While discussions continued inside the hotel in Pretoria, Agbeniga and his colleagues waited outside.
“It’s appalling because we were all notified that there was a community meeting with the president this morning. We had to leave our workplaces to come here, so that we can voice our grievances to our president,” Agbeniga said.
However, the organisation would not be deterred by the exclusion as they would be taking further steps regarding the matter, he said.
The APC SA said it had a list with hundreds of names of Nigerians who should be compensated.
Accordingly, they are expecting the Nigerian embassy to take the matter up with the South African government.
“There are protocols, there are ways to handle things. The party is going to handle things officially. People have already handed in their names and the things they have lost in the process.
“So we expect South Africa to follow up on that,” said Agbeniga.
He distanced himself and the APC SA from the group of disgruntled Nigerians who protested outside the Union Buildings on Thursday.
The police fired tear gas to disperse the group and one person was arrested.
“We are not aware of it [the incident]. We do not know the grievances of those people,” said Agbeniga. He believed the protest was used by the Nigerian embassy to sideline them.
“What we were told initially – we are the representatives of the ruling party in South Africa – this is APC SA, so we should be given priority. I am not happy personally and my people are not happy.
“A lot of people are living in fear in South Africa because no one knows what is going to happen next,” he said.
The APC SA chief whip sent a stern message to the Nigerian president: “I want him [Buhari] to listen to the voice of the people.
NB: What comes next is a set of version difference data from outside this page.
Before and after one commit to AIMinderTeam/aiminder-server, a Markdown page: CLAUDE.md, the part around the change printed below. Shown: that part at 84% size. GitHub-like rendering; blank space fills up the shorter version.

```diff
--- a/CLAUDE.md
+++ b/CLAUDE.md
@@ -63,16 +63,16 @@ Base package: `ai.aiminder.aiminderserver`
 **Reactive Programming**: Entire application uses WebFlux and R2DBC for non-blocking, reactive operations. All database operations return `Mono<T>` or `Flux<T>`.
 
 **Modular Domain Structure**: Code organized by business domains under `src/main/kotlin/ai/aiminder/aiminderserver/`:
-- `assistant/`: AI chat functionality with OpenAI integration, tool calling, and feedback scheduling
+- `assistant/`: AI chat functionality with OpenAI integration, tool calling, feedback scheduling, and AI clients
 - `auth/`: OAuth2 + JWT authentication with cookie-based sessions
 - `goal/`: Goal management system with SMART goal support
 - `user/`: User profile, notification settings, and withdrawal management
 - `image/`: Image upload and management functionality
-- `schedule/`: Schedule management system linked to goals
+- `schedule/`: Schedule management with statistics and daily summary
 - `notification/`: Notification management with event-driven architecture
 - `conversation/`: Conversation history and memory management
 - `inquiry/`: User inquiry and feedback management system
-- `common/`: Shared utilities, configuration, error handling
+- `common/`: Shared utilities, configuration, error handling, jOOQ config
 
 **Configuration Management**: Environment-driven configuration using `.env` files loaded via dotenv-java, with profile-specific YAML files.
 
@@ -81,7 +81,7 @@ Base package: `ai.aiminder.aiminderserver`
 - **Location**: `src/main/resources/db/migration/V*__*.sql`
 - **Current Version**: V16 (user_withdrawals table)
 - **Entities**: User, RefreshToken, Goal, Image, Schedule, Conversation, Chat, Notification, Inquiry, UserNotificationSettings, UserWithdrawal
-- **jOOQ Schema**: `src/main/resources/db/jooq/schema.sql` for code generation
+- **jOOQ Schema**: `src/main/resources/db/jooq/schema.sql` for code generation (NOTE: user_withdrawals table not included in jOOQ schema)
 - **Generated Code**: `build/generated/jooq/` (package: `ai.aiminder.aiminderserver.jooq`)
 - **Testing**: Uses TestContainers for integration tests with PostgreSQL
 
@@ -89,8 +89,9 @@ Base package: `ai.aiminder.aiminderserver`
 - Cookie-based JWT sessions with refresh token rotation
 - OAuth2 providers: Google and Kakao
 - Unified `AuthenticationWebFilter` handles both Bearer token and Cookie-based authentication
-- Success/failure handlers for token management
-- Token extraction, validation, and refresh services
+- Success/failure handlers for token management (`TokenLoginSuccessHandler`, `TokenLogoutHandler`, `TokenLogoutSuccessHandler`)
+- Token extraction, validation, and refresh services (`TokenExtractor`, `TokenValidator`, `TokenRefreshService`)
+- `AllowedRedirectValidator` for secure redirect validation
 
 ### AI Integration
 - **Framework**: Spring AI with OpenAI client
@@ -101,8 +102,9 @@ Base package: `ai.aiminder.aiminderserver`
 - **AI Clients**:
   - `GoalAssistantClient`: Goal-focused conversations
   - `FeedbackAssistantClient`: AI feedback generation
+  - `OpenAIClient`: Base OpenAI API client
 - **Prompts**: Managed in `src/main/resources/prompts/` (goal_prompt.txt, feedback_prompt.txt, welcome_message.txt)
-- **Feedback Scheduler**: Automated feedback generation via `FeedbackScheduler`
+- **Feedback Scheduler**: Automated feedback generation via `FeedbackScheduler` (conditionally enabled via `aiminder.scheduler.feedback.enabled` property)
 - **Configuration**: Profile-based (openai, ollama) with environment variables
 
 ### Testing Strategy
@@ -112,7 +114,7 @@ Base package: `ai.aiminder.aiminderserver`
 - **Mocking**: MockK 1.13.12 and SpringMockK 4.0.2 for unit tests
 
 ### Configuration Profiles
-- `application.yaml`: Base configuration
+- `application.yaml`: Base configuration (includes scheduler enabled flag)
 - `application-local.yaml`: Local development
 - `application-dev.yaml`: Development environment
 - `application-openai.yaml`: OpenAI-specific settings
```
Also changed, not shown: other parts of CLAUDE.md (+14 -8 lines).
“People are not happy about the situation in Nigeria, people are not happy about the situation here [in South Africa].”